Hotz has a theory as to what brought on his generalized anxiety disorder, and let’s just say that Freudians would have a field day with this early diagnosis.
“When I was younger, they didn’t know what it was. So they sent me to a psychologist when I was nine, and he told my mother: ‘The kid’s eating too much ketchup. Don’t give him any more ketchup.’ That’s how ignorant they were then.
“It took years to figure out what it was. When I started standup, the other comics used to laugh at me, because, before the show, I was holding my stomach, trying not to barf. I was totally out of my mind. I had horrible thoughts in my mind that everything I was doing was terrible. It was really ruining my life, because I was having really good sets and people said I was killing. But eventually I was properly diagnosed and they got me on medication. It helps with that, but I still have my days and still have too much anxiety.”
With the end of the writers’ strike in the U.S. and hopefully soon the actors’ strike, Hotz is looking forward to landing work outside the hectic standup circuit.
“I have a great rapport with my comedy audiences. They’re very helpful, and many bring their service animals with them to shows, as they can in Montreal. Just please don’t bring your service child to the show.
“But at my age, I can’t be rushing around on the road a lot. When I get off a plane these days, I unfold like a lawn chair, which is not that great,” cracks the L.A.-based Hotz, who had been a regular on the HBO series Call Me Fitz and had appeared on and wrote for The Jon Stewart Show.
A serial Just for Laughs fest performer, Hotz won a Gemini Award for Best Performance in a Comedy Show or Series for his work in the acclaimed series The Newsroom on CBC and PBS and also nabbed Best Male Standup honours at the 2009 Canadian Comedy Awards.
Hotz is most cognizant that he is far from the only one facing mental-health struggles, that they are in fact alarmingly epidemic these days.
“The bottom line is we’re all really suffering from something. I get people coming up after shows and thanking me for bringing attention to these issues. I’m just thankful I can still go out and help entertain people for a little while.”

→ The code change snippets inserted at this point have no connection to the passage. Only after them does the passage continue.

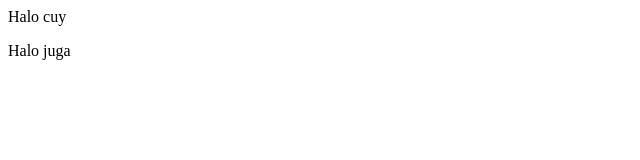
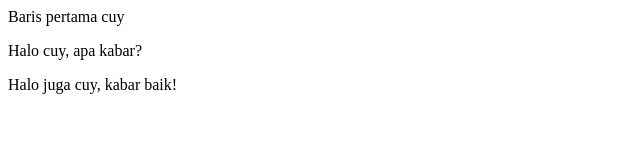
Before and after one commit to pinamaril/github-test, a plain HTML site: page index.html in a window 1280 px wide. Shown: the whole page, without its empty margins (0-640 px from the left). Drawn offline with Linux system fonts and the light colour scheme.

Commit message:
mengubah, xixixi

```diff
--- a/index.html
+++ b/index.html
@@ -1,2 +1,4 @@
-<p>Halo cuy</p>
-<p>Halo juga</p>
+<p> Baris pertama cuy</p>
+
+<p>Halo cuy, apa kabar?</p>
+<p>Halo juga cuy, kabar baik!</p>
```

Jeremy Hotz performs Saturday at 7 p.m. at Théâtre Beanfield, 2490 Notre-Dame St. W. Tickets: Ticketmaster.ca